New fossils shed light on how snakes got their bite and lost their legs
New fossils of an ancient legged snake, called Najash, shed light on the origin of the slithering reptiles.
The fossil discoveries published in Science Advances have revealed they possessed hind legs during the first 70 million years of their evolution.
They also provide details about how the flexible skull of snakes evolved from their lizard ancestors.
The evolution of the snake body has captivated researchers for a long time—representing one of the most dramatic examples of the vertebrate body's ability to adapt—but a limited fossil record has obscured our understanding of their early evolution until now.
Dr. Alessandro Palci, from Flinders University, was part of the international research team that performed high-resolution (CT) scanning and light microscopy of the preserved skulls of Najash to reveal substantial new anatomical data on the early evolution of snakes.
"Snakes are famously legless, but then so are many lizards. What truly sets snakes apart is their highly mobile skull, which allows them to swallow large prey items. For a long time we have been lacking detailed information about the transition from the relatively rigid skull of a lizard to the super flexible skull of snakes".
"Najash has the most complete, three-dimensionally preserved skull of any ancient snake, and this is providing an amazing amount of new information on how the head of snakes evolved. It has some, but not all of the flexible joints found in the skull of modern snakes. Its middle ear is intermediate between that of lizards and living snakes, and unlike all living snakes it retains a well-developed cheekbone, which again is reminiscent of that of lizards."
Flinders University and South Australian Museum researcher Professor Mike Lee, was also part of the study, and adds "Najash shows how snakes evolved from lizards in incremental evolutionary steps, just like Darwin predicted."
"These primitive snakes with little legs weren't just a transient evolutionary stage on the way to something better.
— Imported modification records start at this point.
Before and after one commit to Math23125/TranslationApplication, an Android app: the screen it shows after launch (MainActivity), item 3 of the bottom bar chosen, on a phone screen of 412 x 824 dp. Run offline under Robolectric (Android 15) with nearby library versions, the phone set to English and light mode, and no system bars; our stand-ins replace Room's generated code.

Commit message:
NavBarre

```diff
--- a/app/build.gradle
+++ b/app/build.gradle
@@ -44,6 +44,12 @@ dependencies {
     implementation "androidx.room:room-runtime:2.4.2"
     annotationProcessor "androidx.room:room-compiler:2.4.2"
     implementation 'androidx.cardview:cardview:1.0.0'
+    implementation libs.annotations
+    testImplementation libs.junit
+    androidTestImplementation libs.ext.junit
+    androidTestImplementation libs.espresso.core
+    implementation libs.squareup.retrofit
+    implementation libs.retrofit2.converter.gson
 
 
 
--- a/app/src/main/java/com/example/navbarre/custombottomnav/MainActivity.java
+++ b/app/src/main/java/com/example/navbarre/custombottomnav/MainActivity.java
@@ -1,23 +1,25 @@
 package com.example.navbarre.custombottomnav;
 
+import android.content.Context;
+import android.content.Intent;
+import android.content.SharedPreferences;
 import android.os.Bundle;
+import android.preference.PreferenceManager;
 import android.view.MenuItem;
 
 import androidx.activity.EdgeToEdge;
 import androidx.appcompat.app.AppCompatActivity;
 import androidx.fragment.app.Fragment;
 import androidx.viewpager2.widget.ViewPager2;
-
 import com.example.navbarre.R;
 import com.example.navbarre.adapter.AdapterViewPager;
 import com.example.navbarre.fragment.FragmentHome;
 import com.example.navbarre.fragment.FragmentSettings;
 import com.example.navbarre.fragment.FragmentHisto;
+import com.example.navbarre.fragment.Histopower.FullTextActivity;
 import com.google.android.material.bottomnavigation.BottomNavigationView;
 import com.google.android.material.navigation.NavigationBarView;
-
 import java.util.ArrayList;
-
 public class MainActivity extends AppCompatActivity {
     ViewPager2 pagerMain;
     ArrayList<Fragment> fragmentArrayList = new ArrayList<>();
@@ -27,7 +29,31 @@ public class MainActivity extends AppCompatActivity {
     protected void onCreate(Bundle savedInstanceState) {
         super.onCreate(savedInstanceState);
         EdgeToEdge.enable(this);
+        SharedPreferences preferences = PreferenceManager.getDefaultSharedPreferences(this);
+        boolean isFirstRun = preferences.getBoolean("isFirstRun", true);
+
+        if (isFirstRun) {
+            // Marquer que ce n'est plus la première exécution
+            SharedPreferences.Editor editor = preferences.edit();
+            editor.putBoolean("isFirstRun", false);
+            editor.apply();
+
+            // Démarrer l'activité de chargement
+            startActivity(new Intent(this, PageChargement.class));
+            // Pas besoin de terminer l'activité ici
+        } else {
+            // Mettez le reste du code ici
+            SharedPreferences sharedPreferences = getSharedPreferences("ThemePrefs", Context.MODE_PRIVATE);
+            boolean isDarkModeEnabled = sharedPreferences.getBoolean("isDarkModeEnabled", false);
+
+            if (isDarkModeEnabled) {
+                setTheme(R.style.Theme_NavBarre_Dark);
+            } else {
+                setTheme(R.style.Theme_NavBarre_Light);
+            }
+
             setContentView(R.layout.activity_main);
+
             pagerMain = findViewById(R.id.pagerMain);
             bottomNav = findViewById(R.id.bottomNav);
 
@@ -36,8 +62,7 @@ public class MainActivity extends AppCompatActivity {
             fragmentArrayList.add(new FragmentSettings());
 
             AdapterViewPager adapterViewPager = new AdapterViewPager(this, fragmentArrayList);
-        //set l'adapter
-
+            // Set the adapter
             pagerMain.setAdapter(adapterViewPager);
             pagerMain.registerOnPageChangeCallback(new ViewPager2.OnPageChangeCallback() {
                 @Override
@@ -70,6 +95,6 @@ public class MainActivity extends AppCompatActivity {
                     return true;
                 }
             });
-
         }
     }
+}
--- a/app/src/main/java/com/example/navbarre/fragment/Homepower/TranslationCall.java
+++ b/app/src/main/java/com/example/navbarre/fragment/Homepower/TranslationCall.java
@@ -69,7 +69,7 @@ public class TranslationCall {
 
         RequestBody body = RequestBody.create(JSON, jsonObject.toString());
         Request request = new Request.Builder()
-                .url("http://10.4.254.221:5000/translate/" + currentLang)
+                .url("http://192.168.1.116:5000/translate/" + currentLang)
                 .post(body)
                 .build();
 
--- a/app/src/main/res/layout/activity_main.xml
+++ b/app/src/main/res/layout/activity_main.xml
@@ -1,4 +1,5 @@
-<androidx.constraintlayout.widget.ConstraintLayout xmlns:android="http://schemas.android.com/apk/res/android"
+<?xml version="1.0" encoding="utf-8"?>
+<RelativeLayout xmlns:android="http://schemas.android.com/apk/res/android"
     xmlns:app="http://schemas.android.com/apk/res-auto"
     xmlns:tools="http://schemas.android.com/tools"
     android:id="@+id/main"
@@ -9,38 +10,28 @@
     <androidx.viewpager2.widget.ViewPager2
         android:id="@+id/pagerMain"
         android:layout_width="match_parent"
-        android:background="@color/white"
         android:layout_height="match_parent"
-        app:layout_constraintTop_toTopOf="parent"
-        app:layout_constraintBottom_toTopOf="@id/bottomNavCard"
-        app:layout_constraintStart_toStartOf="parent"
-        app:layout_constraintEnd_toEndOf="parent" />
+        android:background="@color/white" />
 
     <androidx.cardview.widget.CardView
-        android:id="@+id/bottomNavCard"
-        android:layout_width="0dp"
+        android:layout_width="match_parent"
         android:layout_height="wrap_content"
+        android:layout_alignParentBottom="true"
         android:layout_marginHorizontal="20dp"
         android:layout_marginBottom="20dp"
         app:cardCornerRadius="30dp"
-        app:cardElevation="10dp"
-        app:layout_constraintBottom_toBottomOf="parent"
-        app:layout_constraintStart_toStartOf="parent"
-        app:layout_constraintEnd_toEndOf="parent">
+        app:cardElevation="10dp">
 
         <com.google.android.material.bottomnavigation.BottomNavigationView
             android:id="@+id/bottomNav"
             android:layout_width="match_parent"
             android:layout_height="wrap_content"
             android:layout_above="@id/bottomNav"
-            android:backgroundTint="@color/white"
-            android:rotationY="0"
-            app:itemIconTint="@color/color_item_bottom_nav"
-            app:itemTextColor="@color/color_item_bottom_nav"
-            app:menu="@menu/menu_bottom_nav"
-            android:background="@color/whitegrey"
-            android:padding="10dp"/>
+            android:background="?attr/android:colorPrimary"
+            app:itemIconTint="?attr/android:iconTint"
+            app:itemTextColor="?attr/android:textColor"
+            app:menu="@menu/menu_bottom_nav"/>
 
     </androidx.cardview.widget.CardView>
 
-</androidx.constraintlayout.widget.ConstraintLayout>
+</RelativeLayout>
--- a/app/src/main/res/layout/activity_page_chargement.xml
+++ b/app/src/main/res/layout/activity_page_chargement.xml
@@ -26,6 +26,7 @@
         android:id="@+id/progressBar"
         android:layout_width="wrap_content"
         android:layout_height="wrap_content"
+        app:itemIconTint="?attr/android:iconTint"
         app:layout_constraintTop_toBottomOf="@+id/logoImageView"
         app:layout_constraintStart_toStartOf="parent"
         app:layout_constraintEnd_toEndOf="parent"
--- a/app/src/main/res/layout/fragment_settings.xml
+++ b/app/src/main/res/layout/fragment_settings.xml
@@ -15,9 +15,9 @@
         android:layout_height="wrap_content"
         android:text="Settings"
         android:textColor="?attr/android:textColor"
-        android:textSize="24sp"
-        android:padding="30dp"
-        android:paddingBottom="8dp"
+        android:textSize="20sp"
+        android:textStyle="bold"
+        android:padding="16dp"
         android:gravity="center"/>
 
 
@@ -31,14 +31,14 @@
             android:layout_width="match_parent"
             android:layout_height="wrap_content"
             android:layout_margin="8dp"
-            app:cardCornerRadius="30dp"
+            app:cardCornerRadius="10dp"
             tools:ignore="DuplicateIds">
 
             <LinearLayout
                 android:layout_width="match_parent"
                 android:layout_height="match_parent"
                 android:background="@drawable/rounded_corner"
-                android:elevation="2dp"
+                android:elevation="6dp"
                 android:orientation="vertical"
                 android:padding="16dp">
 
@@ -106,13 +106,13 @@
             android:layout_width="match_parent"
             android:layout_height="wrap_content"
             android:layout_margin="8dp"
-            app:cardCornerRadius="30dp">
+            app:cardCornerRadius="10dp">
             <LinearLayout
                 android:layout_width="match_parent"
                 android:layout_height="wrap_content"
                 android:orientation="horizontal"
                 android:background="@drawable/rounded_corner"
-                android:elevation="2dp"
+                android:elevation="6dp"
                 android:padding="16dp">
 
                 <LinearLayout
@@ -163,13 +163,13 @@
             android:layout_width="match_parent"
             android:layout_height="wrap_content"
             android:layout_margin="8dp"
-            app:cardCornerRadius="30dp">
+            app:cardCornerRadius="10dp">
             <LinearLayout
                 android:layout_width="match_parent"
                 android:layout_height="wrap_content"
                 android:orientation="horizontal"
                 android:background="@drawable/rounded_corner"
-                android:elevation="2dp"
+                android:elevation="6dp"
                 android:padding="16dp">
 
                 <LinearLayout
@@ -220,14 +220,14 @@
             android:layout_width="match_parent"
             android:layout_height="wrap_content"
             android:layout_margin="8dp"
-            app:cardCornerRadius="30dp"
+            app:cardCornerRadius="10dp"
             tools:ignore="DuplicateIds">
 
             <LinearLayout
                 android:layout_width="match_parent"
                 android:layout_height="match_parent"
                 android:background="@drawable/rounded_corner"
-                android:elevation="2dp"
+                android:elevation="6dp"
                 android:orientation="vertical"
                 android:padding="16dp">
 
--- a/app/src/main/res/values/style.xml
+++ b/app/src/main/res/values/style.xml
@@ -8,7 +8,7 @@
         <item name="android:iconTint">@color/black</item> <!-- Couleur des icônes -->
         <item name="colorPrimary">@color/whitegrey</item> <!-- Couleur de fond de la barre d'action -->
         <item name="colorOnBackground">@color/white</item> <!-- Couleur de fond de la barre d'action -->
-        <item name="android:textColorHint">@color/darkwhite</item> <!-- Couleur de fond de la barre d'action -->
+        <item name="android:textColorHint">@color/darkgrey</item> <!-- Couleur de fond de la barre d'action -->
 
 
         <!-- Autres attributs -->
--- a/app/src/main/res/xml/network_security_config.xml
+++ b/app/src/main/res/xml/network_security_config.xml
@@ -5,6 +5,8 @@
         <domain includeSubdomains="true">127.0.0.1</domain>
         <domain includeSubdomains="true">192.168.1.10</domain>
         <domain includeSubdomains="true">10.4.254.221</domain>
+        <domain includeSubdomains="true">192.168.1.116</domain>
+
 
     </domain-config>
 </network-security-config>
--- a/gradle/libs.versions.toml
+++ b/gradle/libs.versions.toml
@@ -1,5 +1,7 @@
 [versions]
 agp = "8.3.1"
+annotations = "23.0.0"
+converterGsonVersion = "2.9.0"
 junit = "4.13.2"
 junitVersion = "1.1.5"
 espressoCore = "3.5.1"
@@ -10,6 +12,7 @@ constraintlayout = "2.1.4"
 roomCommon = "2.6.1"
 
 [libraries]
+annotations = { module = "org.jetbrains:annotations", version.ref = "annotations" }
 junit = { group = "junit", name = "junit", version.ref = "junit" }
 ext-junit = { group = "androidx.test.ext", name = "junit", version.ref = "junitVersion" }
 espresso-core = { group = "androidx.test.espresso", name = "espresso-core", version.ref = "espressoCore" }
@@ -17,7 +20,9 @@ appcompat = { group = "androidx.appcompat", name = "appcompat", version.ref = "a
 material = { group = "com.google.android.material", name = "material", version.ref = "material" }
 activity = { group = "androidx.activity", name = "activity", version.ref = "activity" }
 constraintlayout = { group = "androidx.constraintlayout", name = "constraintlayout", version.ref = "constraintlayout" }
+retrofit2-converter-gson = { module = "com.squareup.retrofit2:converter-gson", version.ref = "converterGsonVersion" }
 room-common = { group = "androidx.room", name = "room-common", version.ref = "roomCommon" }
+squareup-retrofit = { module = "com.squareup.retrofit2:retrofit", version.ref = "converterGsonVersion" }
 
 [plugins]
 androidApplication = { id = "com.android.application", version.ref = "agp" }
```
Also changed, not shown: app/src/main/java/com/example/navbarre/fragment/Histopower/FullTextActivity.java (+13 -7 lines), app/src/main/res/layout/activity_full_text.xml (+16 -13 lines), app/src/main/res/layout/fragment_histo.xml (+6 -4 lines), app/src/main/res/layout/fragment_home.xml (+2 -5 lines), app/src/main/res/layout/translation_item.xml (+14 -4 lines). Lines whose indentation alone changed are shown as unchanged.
Rather, they had a highly successful body plan that persisted across many millions of years, and diversified into a range of terrestrial, burowing and aquatic niches," says Professor Lee.